--- Data section Enclosed Below ---

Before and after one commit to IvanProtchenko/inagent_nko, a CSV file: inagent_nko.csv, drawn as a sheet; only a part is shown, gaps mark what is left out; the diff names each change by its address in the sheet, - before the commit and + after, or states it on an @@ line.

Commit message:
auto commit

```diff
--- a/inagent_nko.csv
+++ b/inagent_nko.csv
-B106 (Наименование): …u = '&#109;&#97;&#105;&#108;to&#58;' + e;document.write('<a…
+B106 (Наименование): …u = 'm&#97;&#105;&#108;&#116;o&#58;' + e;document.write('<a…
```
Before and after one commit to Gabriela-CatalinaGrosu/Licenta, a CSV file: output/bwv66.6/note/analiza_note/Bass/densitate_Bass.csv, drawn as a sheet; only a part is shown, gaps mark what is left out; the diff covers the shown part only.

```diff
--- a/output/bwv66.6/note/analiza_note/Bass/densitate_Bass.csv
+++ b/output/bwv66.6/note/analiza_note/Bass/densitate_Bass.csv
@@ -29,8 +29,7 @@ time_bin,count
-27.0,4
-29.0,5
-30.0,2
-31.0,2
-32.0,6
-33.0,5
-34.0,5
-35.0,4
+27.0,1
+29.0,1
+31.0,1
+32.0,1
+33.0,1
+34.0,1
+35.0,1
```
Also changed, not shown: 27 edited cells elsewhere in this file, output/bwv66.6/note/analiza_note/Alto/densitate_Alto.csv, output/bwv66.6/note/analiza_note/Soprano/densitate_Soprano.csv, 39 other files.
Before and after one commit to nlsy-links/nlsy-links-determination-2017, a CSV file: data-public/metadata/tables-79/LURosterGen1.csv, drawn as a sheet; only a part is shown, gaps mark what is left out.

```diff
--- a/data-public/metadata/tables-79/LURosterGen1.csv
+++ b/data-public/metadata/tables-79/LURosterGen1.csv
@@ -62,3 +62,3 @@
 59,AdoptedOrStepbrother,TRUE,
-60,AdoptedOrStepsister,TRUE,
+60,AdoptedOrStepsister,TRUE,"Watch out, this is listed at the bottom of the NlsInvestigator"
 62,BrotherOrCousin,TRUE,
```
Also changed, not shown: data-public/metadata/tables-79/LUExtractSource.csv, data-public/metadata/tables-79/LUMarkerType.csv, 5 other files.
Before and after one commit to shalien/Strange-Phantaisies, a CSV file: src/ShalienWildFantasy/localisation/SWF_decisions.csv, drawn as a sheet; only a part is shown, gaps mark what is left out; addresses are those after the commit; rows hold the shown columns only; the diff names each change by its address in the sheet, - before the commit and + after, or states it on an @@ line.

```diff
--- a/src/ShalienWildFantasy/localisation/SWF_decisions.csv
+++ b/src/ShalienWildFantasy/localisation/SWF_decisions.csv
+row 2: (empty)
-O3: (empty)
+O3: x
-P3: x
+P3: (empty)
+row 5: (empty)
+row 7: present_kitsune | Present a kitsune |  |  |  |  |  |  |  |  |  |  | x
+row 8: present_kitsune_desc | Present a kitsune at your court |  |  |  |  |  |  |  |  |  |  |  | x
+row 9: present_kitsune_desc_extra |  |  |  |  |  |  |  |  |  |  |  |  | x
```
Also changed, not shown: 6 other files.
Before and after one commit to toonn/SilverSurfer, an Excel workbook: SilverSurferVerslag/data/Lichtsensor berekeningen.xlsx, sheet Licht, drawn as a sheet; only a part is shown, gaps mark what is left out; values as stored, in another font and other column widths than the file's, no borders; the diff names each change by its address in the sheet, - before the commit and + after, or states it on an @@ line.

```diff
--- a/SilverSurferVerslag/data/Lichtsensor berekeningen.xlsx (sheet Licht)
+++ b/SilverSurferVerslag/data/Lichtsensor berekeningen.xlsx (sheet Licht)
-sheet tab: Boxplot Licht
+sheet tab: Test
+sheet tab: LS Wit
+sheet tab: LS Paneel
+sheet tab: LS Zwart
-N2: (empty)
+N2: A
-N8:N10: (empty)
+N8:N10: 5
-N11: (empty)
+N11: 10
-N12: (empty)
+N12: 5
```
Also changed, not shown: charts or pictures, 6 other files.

--- End of Enclosed Data section ---

Look above for lines with the word "empty" and copy them all.

+row 2: (empty)
-O3: (empty)
+P3: (empty)
+row 5: (empty)
-N2: (empty)
-N8:N10: (empty)
-N11: (empty)
-N12: (empty)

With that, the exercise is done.